A remote tropical island, you say? The crumbling remains of a notorious theme park? A jungle teeming with pissed-off lizards?
Yes, we've been here before. In this fifth installment of the Jurassic franchise, which was launched by Steven Spielberg 25 years ago, not a lot has changed. Enormous and generally unfriendly dinosaurs are still clomping and snarling and hurling each other around. They stalk, stomp and nibble at whatever humans may happen along, and desperately attempt to distract us from the fact that digital dinos haven't actually been that big a deal for many years.
Not to deride the computer artistry expended on the creatures we see here—they all have the real-life reach-out-and-touch believability that is by now standard in this genre. The most interesting among them by far, however, is the hungry Mosasaurus we encounter at the very beginning, who is actually given something new to do—rising up out of a rainswept sea to snack on a luckless human dangling off a helicopter. (This is the movie's only really striking sequence.)
So the dinos are fine; they're doing their job. Unfortunately, the same can't be said of the script, written by Colin Trevorrow (who directed the previous Jurassic movie) and Derek Connolly. Their screenplay has no wit, and therefore no good lines (unless you count the scene in which one character calls another a "nasty woman"—which is just weak feminist gesturing, and not the only instance of it). Director J.A. Bayona (The Orphanage) has a gift for gothic atmosphere, but that's of no use in punching up the humorless material he has to deal with here.
The story is set three years after the events of the last movie.
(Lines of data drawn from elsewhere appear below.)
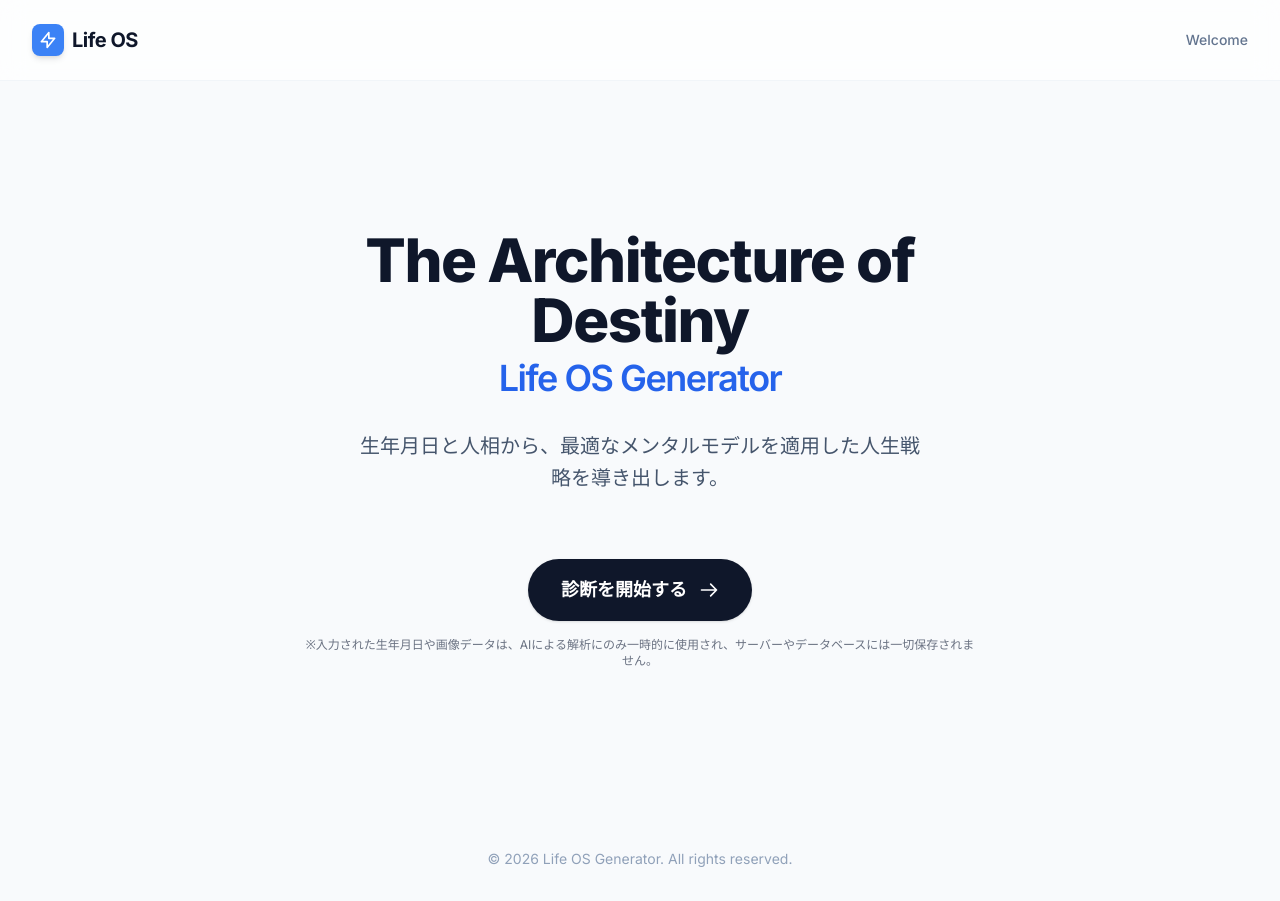
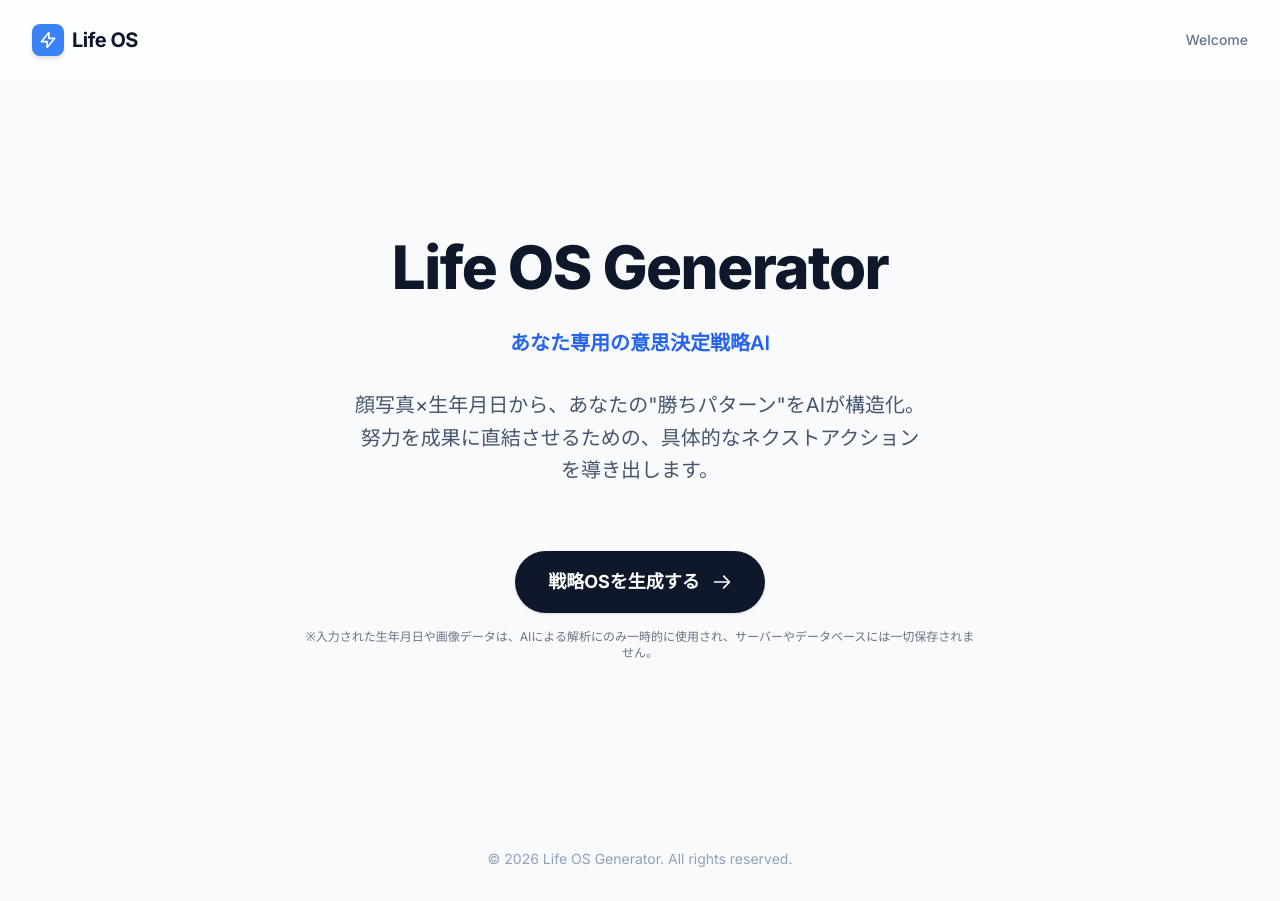
Before and after one commit to mfackick-debug/life-os-generator, a Next.js app: page / in a window 1280 px wide. Built offline with nearby package versions, Linux system fonts and the light colour scheme.

Commit message:
chore: update hero copy to emphasize strategy over fortune-telling

```diff
--- a/components/TopScreen.tsx
+++ b/components/TopScreen.tsx
@@ -9,14 +9,15 @@ export default function TopScreen({ onStart }: TopScreenProps) {
     <div className="flex flex-col items-center justify-center min-h-[80vh] px-4 text-center">
       <div className="max-w-2xl mx-auto space-y-8 animate-fade-in-up">
         <h1 className="text-4xl md:text-6xl font-extrabold tracking-tight text-foreground">
-          The Architecture of Destiny
-          <span className="block mt-2 text-accent-600 dark:text-accent-500 text-2xl md:text-4xl font-semibold">
-            Life OS Generator
-          </span>
+          Life OS Generator
         </h1>
 
+        <p className="text-lg md:text-xl text-accent-600 dark:text-accent-500 font-semibold mt-2">
+          あなた専用の意思決定戦略AI
+        </p>
+
         <p className="text-lg md:text-xl text-slate-600 dark:text-slate-400 max-w-xl mx-auto leading-relaxed">
-          生年月日と人相から、最適なメンタルモデルを適用した人生戦略を導き出します。
+          顔写真×生年月日から、あなたの"勝ちパターン"をAIが構造化。努力を成果に直結させるための、具体的なネクストアクションを導き出します。
         </p>
 
         <div className="pt-8">
@@ -24,7 +25,7 @@ export default function TopScreen({ onStart }: TopScreenProps) {
             onClick={onStart}
             className="group relative inline-flex items-center justify-center px-8 py-4 text-lg font-bold text-white transition-all duration-200 bg-foreground dark:bg-white dark:text-foreground border border-transparent rounded-full shadow-sm hover:scale-105 hover:shadow-lg focus:outline-none focus:ring-2 focus:ring-offset-2 focus:ring-foreground"
           >
-            診断を開始する
+            戦略OSを生成する
             <svg
               className="w-5 h-5 ml-3 transition-transform duration-200 group-hover:translate-x-1"
               fill="none"
```
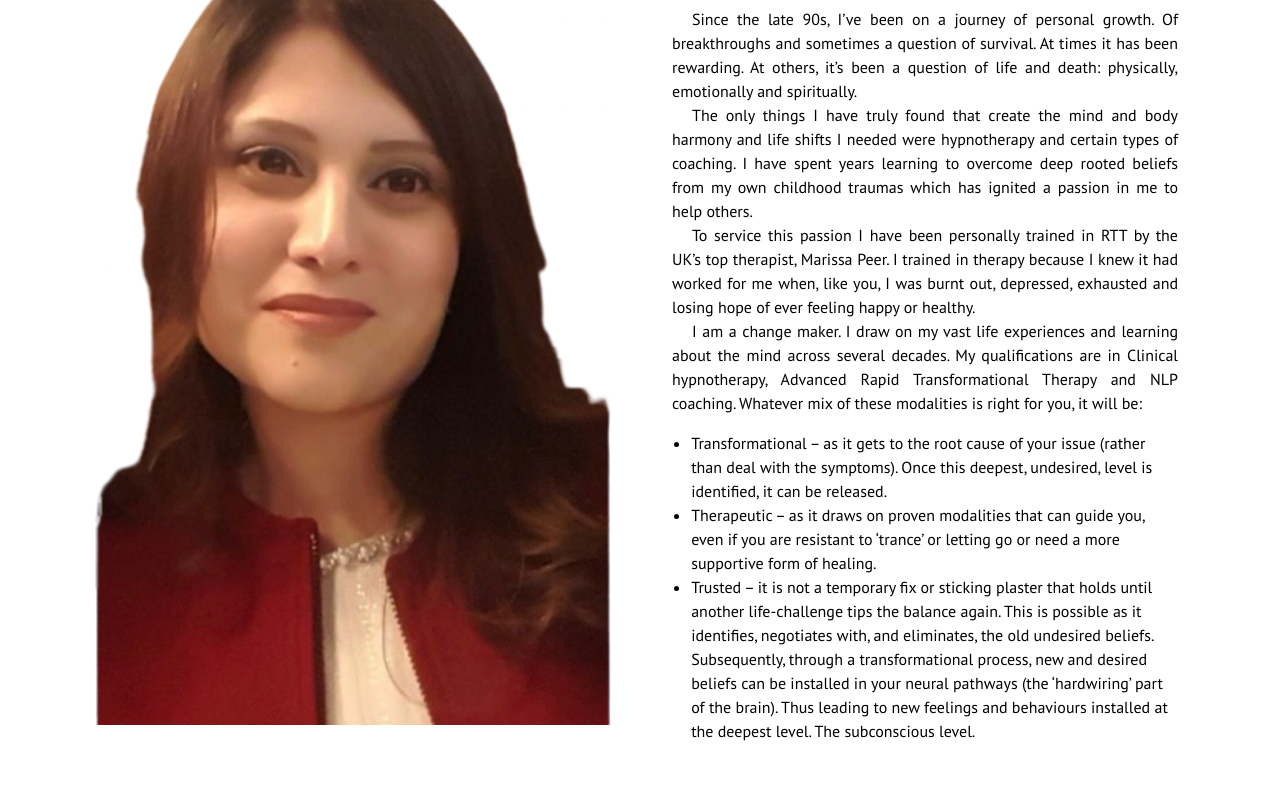
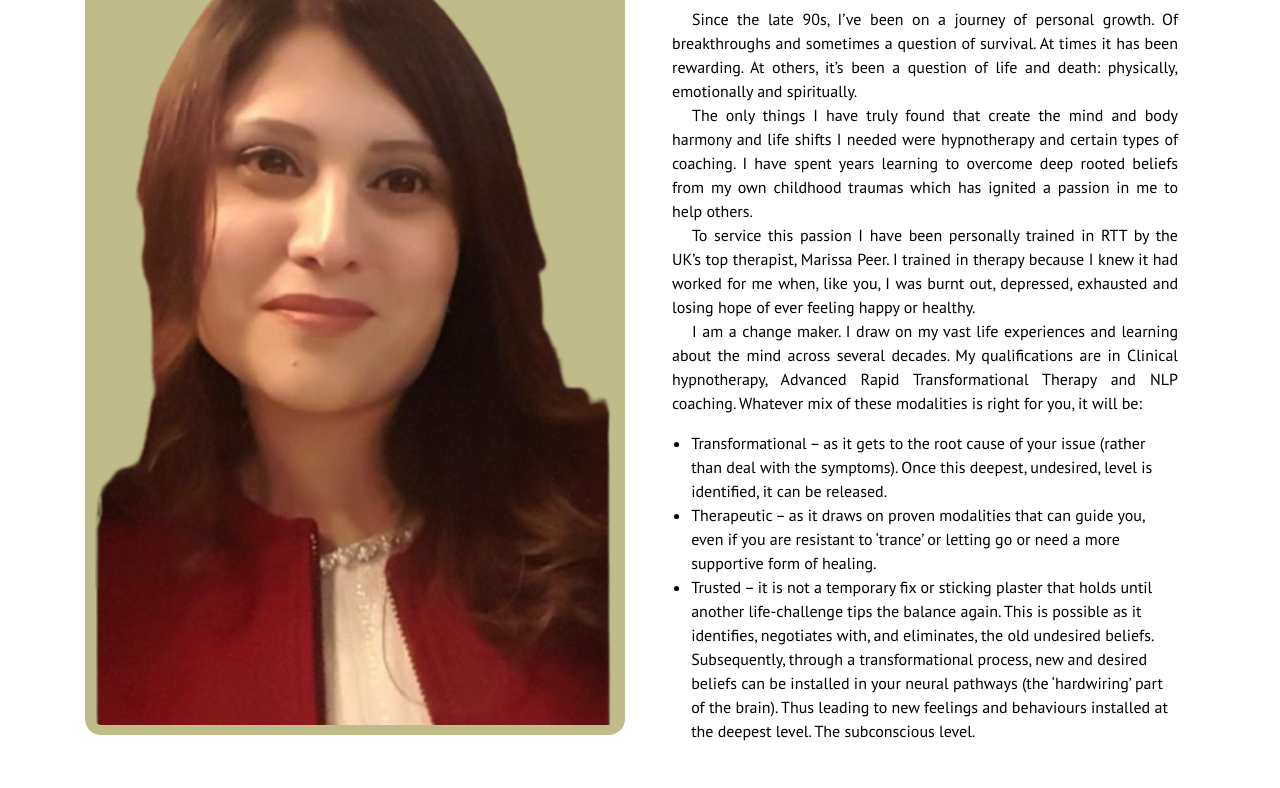
Before and after one commit to healingvalley/healingvalley.github.io, a plain HTML site: page about_me.html in a window 1280 px wide. Shown: the part 407-1195 px from the top of the page. Drawn offline with Linux system fonts and the light colour scheme.

Commit message:
added animate line + color of subreen story photo

```diff
--- a/assets/css/style.css
+++ b/assets/css/style.css
@@ -577,6 +577,8 @@ header {
         margin-bottom: 30px; } }
     .about-us .story-pic img{
       box-shadow: none;
+      border-radius: 1em;
+      background-color: #BFBC8A;
     }
   .about-us .story{
     border-radius: 1em;
```
Also changed, not shown: index.html (+1 -0 lines).
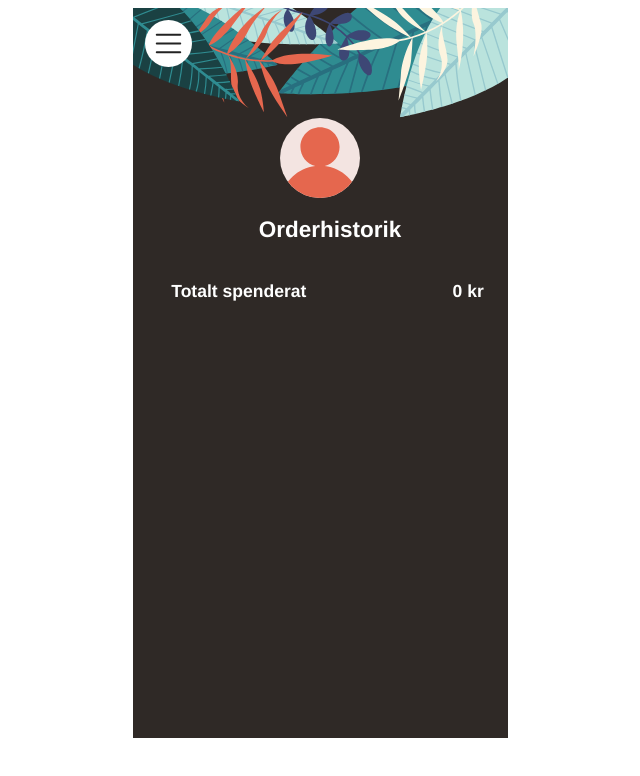
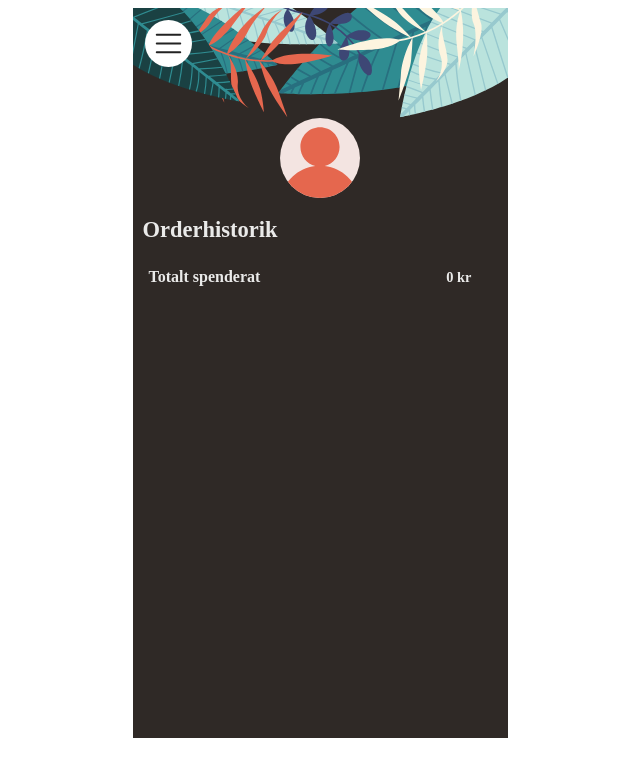
Before and after one commit to annikakubaj/Airbean, a Vue app in the folder airbean-project/: page /userprofile in a window 1280 px wide. Shown: the top 776 px of the page, without its empty margins (320-960 px from the left). Built offline with nearby package versions, Linux system fonts and the light colour scheme.

Commit message:
Css userpage uppdaterad

```diff
--- a/airbean-project/src/components/UserProfile.vue
+++ b/airbean-project/src/components/UserProfile.vue
@@ -14,7 +14,7 @@
 
     <div class="orderhistory">
 
-        <h2> Orderhistorik </h2>
+        <h2 class="rubrik"> Orderhistorik </h2>
 
         <section class="container">
 
@@ -22,14 +22,15 @@
 
                 <div class="left">
 
-                    <h3 class="ordernummer"> Ordernummer: {{ord.number}} </h3>
+                    <h3 class="ordernummer">#{{ord.number}} </h3>
+
 
                     <!-- Printar ut namnen och mängden på artiklarna i ordern -->
                     <div v-for="art in ord.articles"  v-bind:key="art.id">
 
                         <div v-if="art.amount > 0"> <!--  Visar bara artikeln ifall amount är mer än 0  -->
 
-                            {{art.amount}} {{art.name}}
+                           <h3 class="antalochtyp"> {{art.amount}} {{art.name}} </h3>
                         </div>
                     </div>
                 </div>
@@ -38,8 +39,8 @@
 
                 <div class="rightside">
 
-                    <p> {{date}}  </p>
-                    <p> {{ord.total}} kr </p>
+                    <p> {{date}}</p>
+                    <p> {{ord.total}} kr</p>
                 </div>
 
             </div>
@@ -48,6 +49,7 @@
 
                 <h3 class="total"> Totalt spenderat </h3>
                 <h3 class="sum"> {{totalMoneySpent}} kr </h3>
+
             </div>
 
 
@@ -81,19 +83,17 @@ export default {
       return this.$store.getters.totalMoneySpent;
     },
 
-    date: function() { // Skär bort sekunder och dylikt från datum
-
+     date: function() { // Skär bort sekunder och dylikt från datum
         let rawDate = new Date().toLocaleString();
         let refinedDate = rawDate.split(" ")
         // Stringen som ligger i rawDate har ett mellanslagmellan datumet och tiden (" ").
-
         // rawDate.split(" ") kapar strängen vid det mellanslaget
         // och ger refinedDate som är en array med två strängar
 
         return refinedDate[0] // date laddas in med den första av de två strängarna
-    },
   },
 
+},
 }
 </script>
 
@@ -112,15 +112,17 @@ export default {
     display: flex;
     flex-direction: column;
     justify-content: flex-start;
-    border-bottom:grey solid 1px;
+    /* border-bottom:grey solid 1px; */
     align-items: flex-start;
     margin-bottom: 10px;
-    width: 350px;
+    width: 270px;
     padding-bottom: 5px;
     /* border-style: ridge; */
 
 
 }
+
+
 
 h3 {
     margin: 0;
@@ -132,6 +134,8 @@ h3 {
     display: flex;
     flex-direction: column;
     justify-content: center;
+    /* border: blue solid 1px; */
+
 
 }
 
@@ -139,7 +143,10 @@ h3 {
     display: flex;
     flex-direction: row;
     justify-content: space-between;
-    width: 100%}
+    width: 100%;
+    /* border: green solid 1px; */
+    border-bottom:grey solid 1px;
+    }
 
 .profilBild {
     width: 80px;
@@ -150,26 +157,34 @@ h3 {
 .profilinfo {
     color: white;
     font-size: 15px;
-
-
+    font-family: pt serif;
+    font-size: 24px;
 
 
 }
+
+.profilinfo p {
+margin-top: -20px;
+margin-bottom: 50px;
+font-size: 14px;
+}
+
 
 .orderhistory {
 color: white;
 align-self: center;
 margin-left: 20px;
 font-size: 15px;
+font-weight: bold;
+opacity: 90%;
 
 }
 
 .orderhistory p {
 font-size: 10px;
 
+}
 
-
-}
 
 .rightside {
 display: flex;
@@ -183,7 +198,14 @@ justify-content: space-evenly;
 
 .rightside > p {
     margin:0;
+    font-family: sans-serif;
+    font-size: 0.7rem;
+    opacity: 90%;
+
 }
+
+
+
 
 .rightTotalSum {
 display: flex;
@@ -195,11 +217,48 @@ justify-content: space-evenly;
 margin-top: 20px;
 width: 345px;
 
+
 }
 
 .total {
-padding-right: 130px;
+padding-right: 180px;
+font-family: sans-serif;
+font-size: 1rem;
+color: white;
+font-family: PT serif;
+}
+
+.sum {
+font-family: sans-serif;
+font-size: 0.9rem;
+padding-right: 10px;
+font-family: PT serif;
+
+}
+
+.ordernummer {
+font-family: sans-serif;
+font-size: 0.9rem;
+font-weight: bold;
+line-height: 140%;
+opacity: 70%;
+}
+
+.rubrik {
+    margin-right: 15rem;
+    font-family: PT serif;
+    margin-bottom: 5px;
+
+
+}
+
+.antalochtyp {
+   font-size: 0.8rem;
+   font-weight: lighter;
+   line-height: 1.1rem;
+
 }
 
 
+
 </style>
```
Claire Dearing (Bryce Dallas Howard), once the Jurassic World park manager, has become a sort of dinosaur-rights activist, much concerned about the fate of the dinos still roaming Isla Nublar, where a volcano is about to erupt and dispatch the hapless creatures back into extinction. Meanwhile, Claire's onetime squeeze, dinosaur wrangler Owen Grady (Chris Pratt), has exiled himself to a sylvan hilltop where he's earnestly building a house when Claire shows up one day to recruit him for a return trip to dinosaur island. She has been employed to do this by billionaire dinosaur enthusiast Benjamin Lockwood (James Cromwell), a partner in the original Jurassic Park project, who now wants the endangered Isla Nublar creatures transported to another island he owns for preservation.
Let me reiterate here how useless the script is for actors in search of snappy lines. This is not a pressing concern for Howard, who is as always a neutral presence; but snappy lines are the very air that Pratt must breathe—without them, he's left to quietly gasp through the movie's familiar running-and-shouting green-screen action. He's effectively sidelined.
Other characters on hand to fill out the story are Eli Mills (Rafe Spall), Lockwood's silky aide, who really seems like a nice guy; and grubby Ken Wheatley (Ted Levine), who I believe is a dinosaur trafficker; and a globe-trotting sleazebucket named Eversol (Toby Jones), who flies in to orchestrate the movie's overlong climax. Claire also has two assistants, each a lazy gender-war stereotype: There's tattooed dinosaur veterinarian Daniella Pineda (Zia Rodriguez), who's tough and resourceful, and there's jittery computer tech Justice Smith (Franklin Webb), who's a hysterical coward. Naturally there's also a bright, perky little girl in the mix—Lockwood's granddaughter Maisie (Isabella Sermon)—whose backstory actually suggests an interesting direction the next movie might take, if anyone still cares by then.
May I offer a personal observation? My own childhood was not rich in dinosaur consciousness: I never had any dinosaur books or dinosaur toys or any of the other dinosaur merch that I know attends the dinosaur phenomenon. I think it's sweet that Steven Spielberg (an executive producer now—note the brief glimpse of a shooting star in one scene) still feels a connection to this stuff—may he rock on with it for many years to come. But I have to say that I find these movies—the ones that followed the original Jurassic Park, anyway—blindingly repetitious and tremendously boring. Can I be alone in this? Lemme check something…
Okay, the last Jurassic World movie made more than $1.6-billion worldwide. I'll shut up now.